Inflation now sits at 73% in Turkey
Food and energy costs skyrocket
Turkey continues to have an agreesive inflation as May saw inflation reach levels of 72.5% YOY. This is the highest figure Turkey has seen in 23 years with President Recep Tayyip Erdogan’s unorthodox monetary policy strategy continuing to be in the way.
Food prices in Turkey rose a ridiculous 91.6% YOY after Turkey has enjoyed such solid growth for the years prior. The plummeting of the Turkish currency is in part to Erdogan never wanting to raise rates in an attempt to cool inflation.
Erdogran has instructed central banks in the country to slash borrowing rates throughout all of last year. This is during the time in which inflation saw its most gains. Heads of the Central Bank expression opposition and were then fired. Four different governors had been in charge by the spring of 2021.

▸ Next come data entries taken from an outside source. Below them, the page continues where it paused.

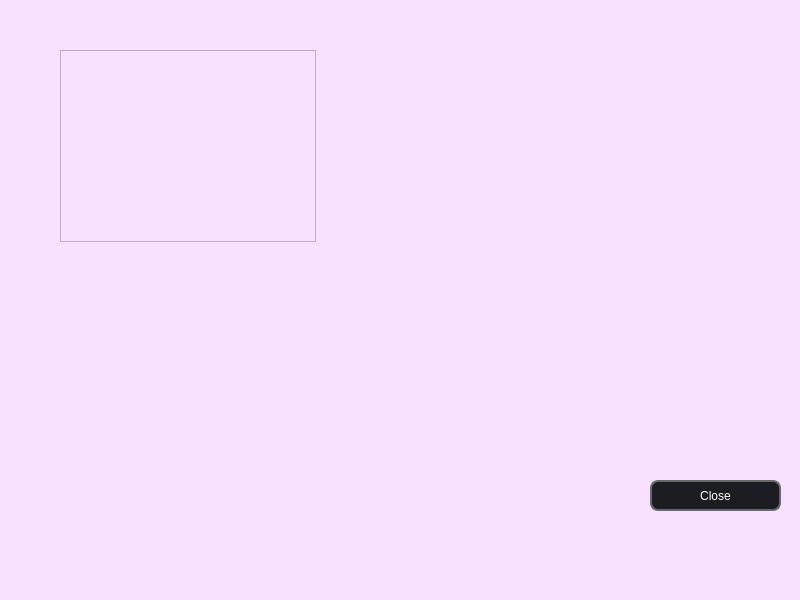
First picture: the form in UI/w_deck/deck.ui, repository Saigz/task_tracker_qt, before the edit.
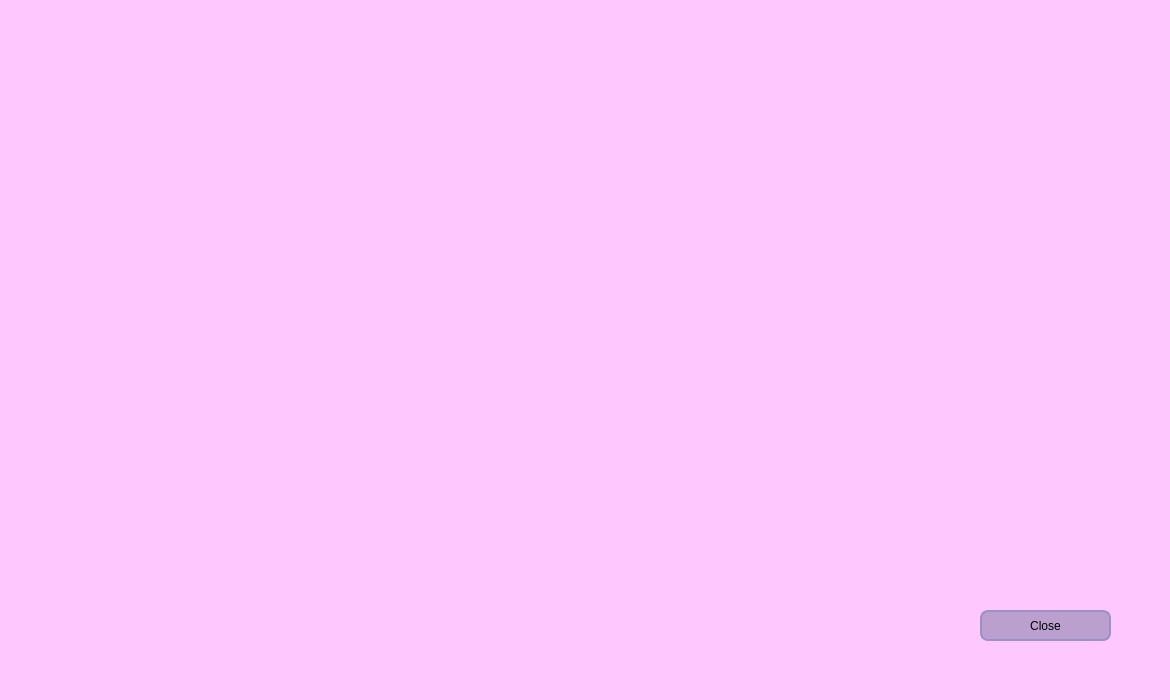
Second picture: the form after the edit.

What changed in the file:
```diff
--- a/UI/w_deck/deck.ui
+++ b/UI/w_deck/deck.ui
@@ -6,71 +6,56 @@
    <rect>
     <x>0</x>
     <y>0</y>
-    <width>800</width>
-    <height>600</height>
+    <width>1170</width>
+    <height>700</height>
    </rect>
   </property>
+  <property name="maximumSize">
+   <size>
+    <width>1170</width>
+    <height>700</height>
+   </size>
+  </property>
   <property name="windowTitle">
    <string>MainWindow</string>
   </property>
   <property name="styleSheet">
-   <string notr="true">background-color: rgb(248, 224, 255);</string>
+   <string notr="true">background-color: rgb(254, 200, 255);</string>
   </property>
   <widget class="QWidget" name="centralwidget">
-   <widget class="QTableWidget" name="tableWidget">
-    <property name="geometry">
-     <rect>
-      <x>60</x>
-      <y>50</y>
-      <width>256</width>
-      <height>192</height>
-     </rect>
-    </property>
-   </widget>
    <widget class="QPushButton" name="btn_close">
     <property name="geometry">
      <rect>
-      <x>650</x>
-      <y>480</y>
+      <x>980</x>
+      <y>610</y>
       <width>131</width>
       <height>31</height>
      </rect>
     </property>
     <property name="styleSheet">
      <string notr="true">QPushButton {
-	border: 2px solid rgb(104, 104, 104);
-	border-radius: 8px;
-	padding-left: auto;
+ border: 2px solid  rgb(155, 144, 200);
+ border-radius: 8px;
+ padding-left: auto;
     padding-right: auto;
-	color: rgb(255, 255, 255);
-	background-color: rgb(27, 29, 35);
-	font: 600 12pt &quot;Montserrat SemiBold&quot;;
+ color: rgb(0, 0, 0);
+ background-color: rgb(187, 159, 207);
+ font: 600 12pt &quot;Montserrat SemiBold&quot;;
 }
 QPushButton:hover {
 	border: 2px solid rgb(85, 170, 255);
 	background-color: rgb(43, 45, 56);
 }
 QPushButton:focus {
-	border: 2px solid rgb(48, 50, 62);
-}
-</string>
+ border: 2px solid rgb(109, 86, 154);
+
+}</string>
     </property>
     <property name="text">
      <string>Close</string>
     </property>
    </widget>
   </widget>
-  <widget class="QMenuBar" name="menubar">
-   <property name="geometry">
-    <rect>
-     <x>0</x>
-     <y>0</y>
-     <width>800</width>
-     <height>21</height>
-    </rect>
-   </property>
-  </widget>
-  <widget class="QStatusBar" name="statusbar"/>
  </widget>
  <resources/>
  <connections/>
```
Left out of the diff: 4 changed lines with no effect on the pictures.
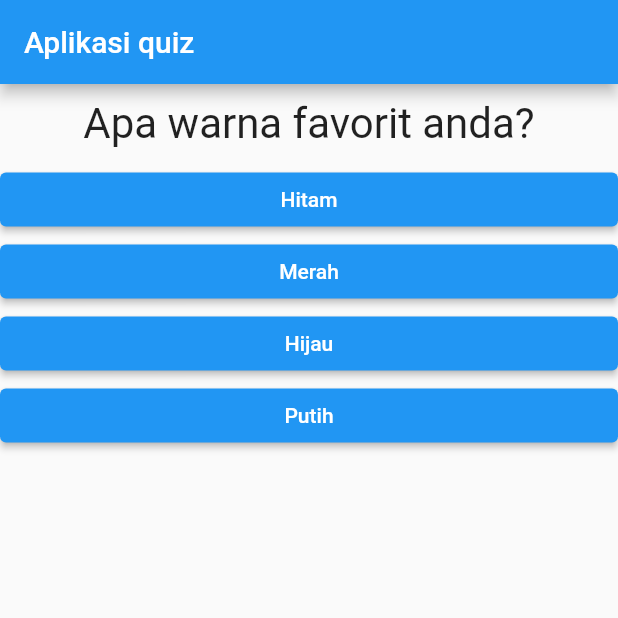
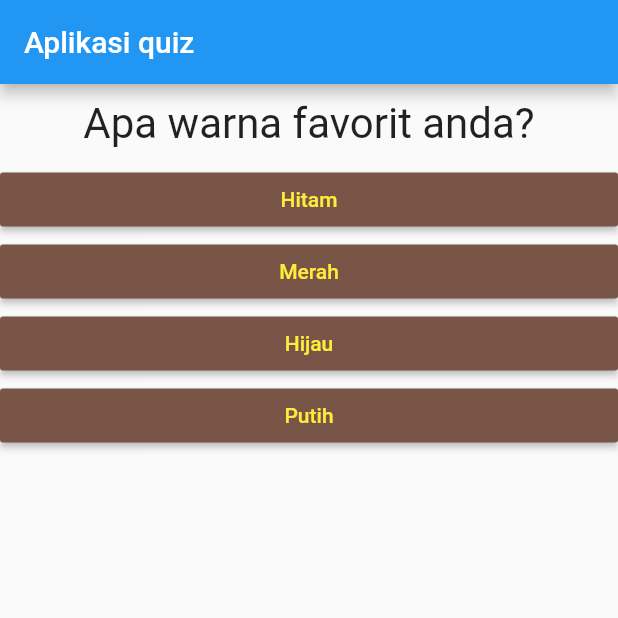
Before and after one commit to Danazzz/my_app, a Flutter app: the screen it shows after launch, on a phone screen of 412 x 824 dp, the top half of it. Run offline on Flutter 3.47's test engine with Material 2 defaults, Android fonts, the phone set to English and light mode, and no system bars.

Commit message:
merubah ElevatedButton menjadi RaisedButton

```diff
--- a/lib/answer.dart
+++ b/lib/answer.dart
@@ -10,7 +10,7 @@ class Answer extends StatelessWidget {
   Widget build(BuildContext context) {
     return Container(
       width: double.infinity,
-      child: ElevatedButton(
+      child: RaisedButton(
         color: Colors.brown,
         textColor: Colors.yellow,
         child: Text(answerText),
```
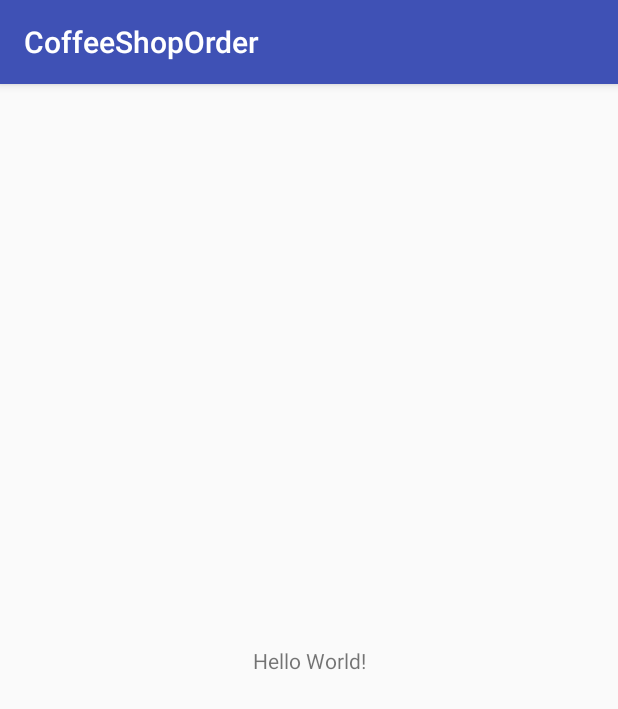
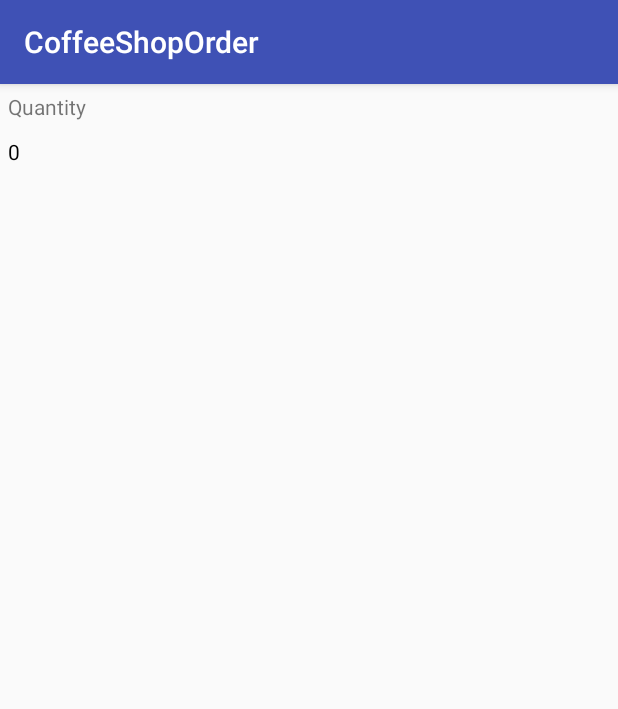
Before and after one commit to ahmadhmirza/AndroidCourses, an Android app: the screen it shows after launch (MainActivity), on a phone screen of 412 x 824 dp. Shown: the top 709 px of the screen. Run offline under Robolectric (Android 15) with nearby library versions, the phone set to English and light mode, and no system bars.

Commit message:
CoffeShopOrderApp
first commit

```diff
--- a/CoffeeShopOrder/app/src/main/res/layout/activity_main.xml
+++ b/CoffeeShopOrder/app/src/main/res/layout/activity_main.xml
@@ -1,18 +1,28 @@
 <?xml version="1.0" encoding="utf-8"?>
-<android.support.constraint.ConstraintLayout xmlns:android="http://schemas.android.com/apk/res/android"
-    xmlns:app="http://schemas.android.com/apk/res-auto"
-    xmlns:tools="http://schemas.android.com/tools"
+<RelativeLayout
+    xmlns:android="http://schemas.android.com/apk/res/android"
     android:layout_width="match_parent"
     android:layout_height="match_parent"
-    tools:context=".MainActivity">
 
+    >
     <TextView
+        android:id="@+id/Quantity_tag"
         android:layout_width="wrap_content"
         android:layout_height="wrap_content"
-        android:text="Hello World!"
-        app:layout_constraintBottom_toBottomOf="parent"
-        app:layout_constraintLeft_toLeftOf="parent"
-        app:layout_constraintRight_toRightOf="parent"
-        app:layout_constraintTop_toTopOf="parent" />
+        android:text="Quantity"
+        android:visibility="visible"
+        android:layout_alignParentLeft="true"
+        android:layout_margin="5dp"
+        />
+    <TextView
+        android:id="@+id/to_text"
+        android:layout_width="wrap_content"
+        android:layout_height="wrap_content"
+        android:text="0"
+        android:visibility="visible"
+        android:layout_below="@id/Quantity_tag"
+        android:layout_margin="5dp"
+        android:textColor="@android:color/black"
+        />
 
-</android.support.constraint.ConstraintLayout>
+</RelativeLayout>
```
Also changed, not shown: 1840 other files.
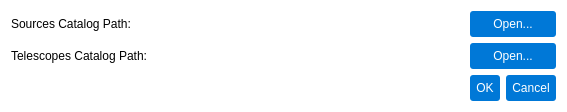
Qt form pastrocore/gui_pyside/dialog_preferences.ui (Torward1024/pAstroCORE) before a commit.
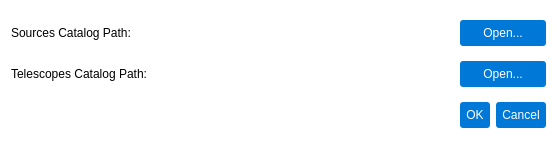
The same form after that commit. Icons and pictures are not drawn.

Patch:
```diff
--- a/pastrocore/gui_pyside/dialog_preferences.ui
+++ b/pastrocore/gui_pyside/dialog_preferences.ui
@@ -6,8 +6,8 @@
    <rect>
     <x>0</x>
     <y>0</y>
-    <width>567</width>
-    <height>108</height>
+    <width>557</width>
+    <height>149</height>
    </rect>
   </property>
   <property name="windowTitle">
```
Left out of the diff: 8 changed lines with no effect on the pictures.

A new economic model has been promised that would bring a boom in export wealth. The longtime trade deficit of Turkey has been on the chopping block but nothing has yet happened. Energy imports are needing to be paid in dollars and is now adding massive amounts of pressure on the economy.
“The laser focus on heterodox measures over conventional monetary policy will unlikely solve the inflation challenge and we anticipate levels breaching 80% y/y in Q3-22.
Turkey’s inflation will stay north of 70% y/y until November owing to a confluence of elevated commodity prices, rising domestic production costs and a precipitously depreciating lira.”
Ehsan Khoman, director of emerging markets research for Europe, the Middle East and Africa at MUFG Bank, said.
Economic analysts expect the trajectory for Turkey’s inflation will only get worse.
“Turkey back in the inflation age of the 1990s. Looks as if Erdogan has lost his last econ credibility. Erdogan’s unorthodox strategy for managing the country’s $790bn econ continued to backfire.”
Holger Zschapitz, finance editor at German daily Die Welt, wrote.
The 73.5% figure for Turkey’s consumer price index is up from 70% the month before.